What you are asked to do
Output a character-exact copy of the data, images removed.
::: Data supplied :::
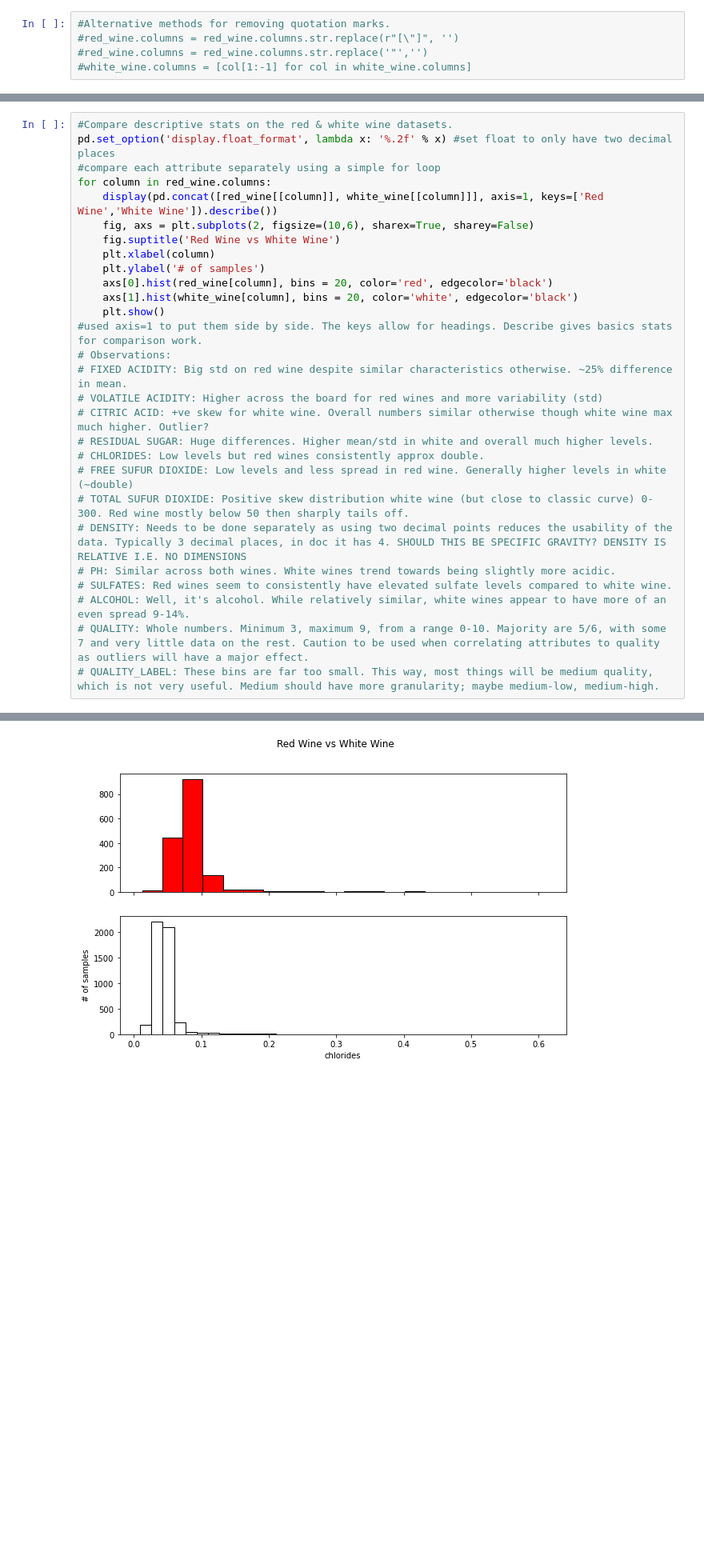
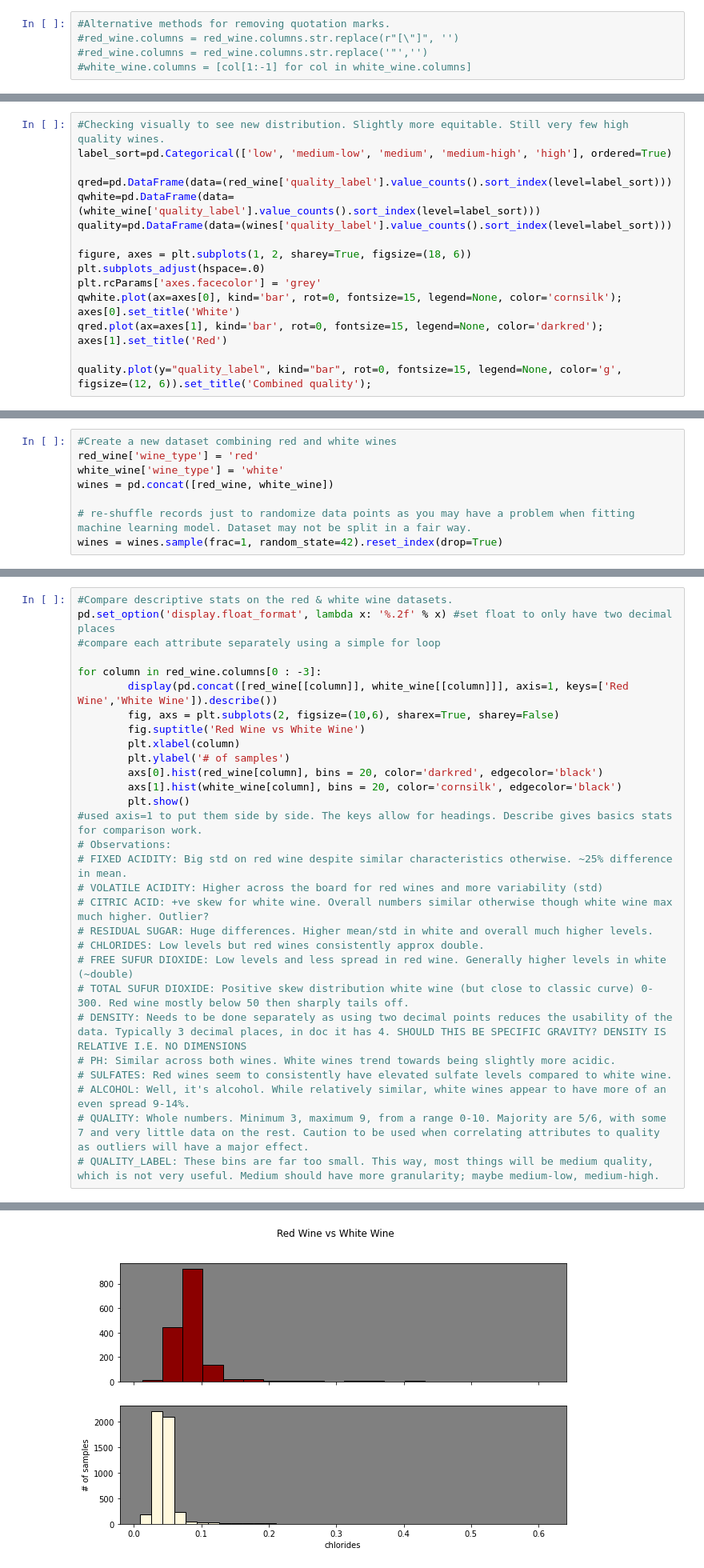
Before and after one commit to killianmeehan/Wine-analysis, a Jupyter notebook: Wine analysis.ipynb, the cells around one changed output, grey strips where cells are left out. Shown: that part at 80% size. Drawn from its saved outputs; the diff is of its cells as text; blank space fills up the shorter version.

```diff
--- a/Wine analysis.ipynb
+++ b/Wine analysis.ipynb
@@ -115,0 +163,15 @@ plt.show()
+# %%
+#Checking visually to see new distribution. Slightly more equitable. Still very few high quality wines.
+label_sort=pd.Categorical(['low', 'medium-low', 'medium', 'medium-high', 'high'], ordered=True)
+
+qred=pd.DataFrame(data=(red_wine['quality_label'].value_counts().sort_index(level=label_sort)))
+qwhite=pd.DataFrame(data=(white_wine['quality_label'].value_counts().sort_index(level=label_sort)))
+quality=pd.DataFrame(data=(wines['quality_label'].value_counts().sort_index(level=label_sort)))
+
+figure, axes = plt.subplots(1, 2, sharey=True, figsize=(18, 6))
+plt.subplots_adjust(hspace=.0)
+plt.rcParams['axes.facecolor'] = 'grey'
+qwhite.plot(ax=axes[0], kind='bar', rot=0, fontsize=15, legend=None, color='cornsilk'); axes[0].set_title('White')
+qred.plot(ax=axes[1], kind='bar', rot=0, fontsize=15, legend=None, color='darkred'); axes[1].set_title('Red')
+
+quality.plot(y="quality_label", kind="bar", rot=0, fontsize=15, legend=None, color='g', figsize=(12, 6)).set_title('Combined quality');
@@ -115,0 +181,8 @@ plt.show()
+# %%
+#Create a new dataset combining red and white wines
+red_wine['wine_type'] = 'red'
+white_wine['wine_type'] = 'white'
+wines = pd.concat([red_wine, white_wine])
+
+# re-shuffle records just to randomize data points as you may have a problem when fitting machine learning model. Dataset may not be split in a fair way.
+wines = wines.sample(frac=1, random_state=42).reset_index(drop=True)
@@ -117,15 +196,16 @@ plt.show()
 #Compare descriptive stats on the red & white wine datasets.
 pd.set_option('display.float_format', lambda x: '%.2f' % x) #set float to only have two decimal places
 #compare each attribute separately using a simple for loop
-for column in red_wine.columns:
-    display(pd.concat([red_wine[[column]], white_wine[[column]]], axis=1, keys=['Red Wine','White Wine']).describe())
-    fig, axs = plt.subplots(2, figsize=(10,6), sharex=True, sharey=False)
-    fig.suptitle('Red Wine vs White Wine')
-    plt.xlabel(column)
-    plt.ylabel('# of samples')
-    axs[0].hist(red_wine[column], bins = 20, color='red', edgecolor='black')
-    axs[1].hist(white_wine[column], bins = 20, color='white', edgecolor='black')
-    plt.show()
+
+for column in red_wine.columns[0 : -3]:
+        display(pd.concat([red_wine[[column]], white_wine[[column]]], axis=1, keys=['Red Wine','White Wine']).describe())
+        fig, axs = plt.subplots(2, figsize=(10,6), sharex=True, sharey=False)
+        fig.suptitle('Red Wine vs White Wine')
+        plt.xlabel(column)
+        plt.ylabel('# of samples')
+        axs[0].hist(red_wine[column], bins = 20, color='darkred', edgecolor='black')
+        axs[1].hist(white_wine[column], bins = 20, color='cornsilk', edgecolor='black')
+        plt.show()
 #used axis=1 to put them side by side. The keys allow for headings. Describe gives basics stats for comparison work.
 # Observations:
 # FIXED ACIDITY: Big std on red wine despite similar characteristics otherwise. ~25% difference in mean.
@@ -189,14 +269,14 @@ for column in red_wine.columns:
 |  | Red Wine | White Wine |
 |  | chlorides | chlorides |
 | count | 1599.00 | 4898.00 |
 | mean | 0.09 | 0.05 |
 | std | 0.05 | 0.02 |
 | min | 0.01 | 0.01 |
 | 25% | 0.07 | 0.04 |
 | 50% | 0.08 | 0.04 |
 | 75% | 0.09 | 0.05 |
 | max | 0.61 | 0.35 |
-[figure, old version]
+[figure, new version]
 |  | Red Wine | White Wine |
 |  | free sulfur dioxide | free sulfur dioxide |
 | count | 1599.00 | 4898.00 |
```
Also changed, not shown: parts of 24 cells of this notebook, 2 other files.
:::
Output of the exercise
Before and after one commit to killianmeehan/Wine-analysis, a Jupyter notebook: Wine analysis.ipynb, the cells around one changed output, grey strips where cells are left out. Shown: that part at 80% size. Drawn from its saved outputs; the diff is of its cells as text; blank space fills up the shorter version.

```diff
--- a/Wine analysis.ipynb
+++ b/Wine analysis.ipynb
@@ -115,0 +163,15 @@ plt.show()
+# %%
+#Checking visually to see new distribution. Slightly more equitable. Still very few high quality wines.
+label_sort=pd.Categorical(['low', 'medium-low', 'medium', 'medium-high', 'high'], ordered=True)
+
+qred=pd.DataFrame(data=(red_wine['quality_label'].value_counts().sort_index(level=label_sort)))
+qwhite=pd.DataFrame(data=(white_wine['quality_label'].value_counts().sort_index(level=label_sort)))
+quality=pd.DataFrame(data=(wines['quality_label'].value_counts().sort_index(level=label_sort)))
+
+figure, axes = plt.subplots(1, 2, sharey=True, figsize=(18, 6))
+plt.subplots_adjust(hspace=.0)
+plt.rcParams['axes.facecolor'] = 'grey'
+qwhite.plot(ax=axes[0], kind='bar', rot=0, fontsize=15, legend=None, color='cornsilk'); axes[0].set_title('White')
+qred.plot(ax=axes[1], kind='bar', rot=0, fontsize=15, legend=None, color='darkred'); axes[1].set_title('Red')
+
+quality.plot(y="quality_label", kind="bar", rot=0, fontsize=15, legend=None, color='g', figsize=(12, 6)).set_title('Combined quality');
@@ -115,0 +181,8 @@ plt.show()
+# %%
+#Create a new dataset combining red and white wines
+red_wine['wine_type'] = 'red'
+white_wine['wine_type'] = 'white'
+wines = pd.concat([red_wine, white_wine])
+
+# re-shuffle records just to randomize data points as you may have a problem when fitting machine learning model. Dataset may not be split in a fair way.
+wines = wines.sample(frac=1, random_state=42).reset_index(drop=True)
@@ -117,15 +196,16 @@ plt.show()
 #Compare descriptive stats on the red & white wine datasets.
 pd.set_option('display.float_format', lambda x: '%.2f' % x) #set float to only have two decimal places
 #compare each attribute separately using a simple for loop
-for column in red_wine.columns:
-    display(pd.concat([red_wine[[column]], white_wine[[column]]], axis=1, keys=['Red Wine','White Wine']).describe())
-    fig, axs = plt.subplots(2, figsize=(10,6), sharex=True, sharey=False)
-    fig.suptitle('Red Wine vs White Wine')
-    plt.xlabel(column)
-    plt.ylabel('# of samples')
-    axs[0].hist(red_wine[column], bins = 20, color='red', edgecolor='black')
-    axs[1].hist(white_wine[column], bins = 20, color='white', edgecolor='black')
-    plt.show()
+
+for column in red_wine.columns[0 : -3]:
+        display(pd.concat([red_wine[[column]], white_wine[[column]]], axis=1, keys=['Red Wine','White Wine']).describe())
+        fig, axs = plt.subplots(2, figsize=(10,6), sharex=True, sharey=False)
+        fig.suptitle('Red Wine vs White Wine')
+        plt.xlabel(column)
+        plt.ylabel('# of samples')
+        axs[0].hist(red_wine[column], bins = 20, color='darkred', edgecolor='black')
+        axs[1].hist(white_wine[column], bins = 20, color='cornsilk', edgecolor='black')
+        plt.show()
 #used axis=1 to put them side by side. The keys allow for headings. Describe gives basics stats for comparison work.
 # Observations:
 # FIXED ACIDITY: Big std on red wine despite similar characteristics otherwise. ~25% difference in mean.
@@ -189,14 +269,14 @@ for column in red_wine.columns:
 |  | Red Wine | White Wine |
 |  | chlorides | chlorides |
 | count | 1599.00 | 4898.00 |
 | mean | 0.09 | 0.05 |
 | std | 0.05 | 0.02 |
 | min | 0.01 | 0.01 |
 | 25% | 0.07 | 0.04 |
 | 50% | 0.08 | 0.04 |
 | 75% | 0.09 | 0.05 |
 | max | 0.61 | 0.35 |
-[figure, old version]
+[figure, new version]
 |  | Red Wine | White Wine |
 |  | free sulfur dioxide | free sulfur dioxide |
 | count | 1599.00 | 4898.00 |
```
Also changed, not shown: parts of 24 cells of this notebook, 2 other files.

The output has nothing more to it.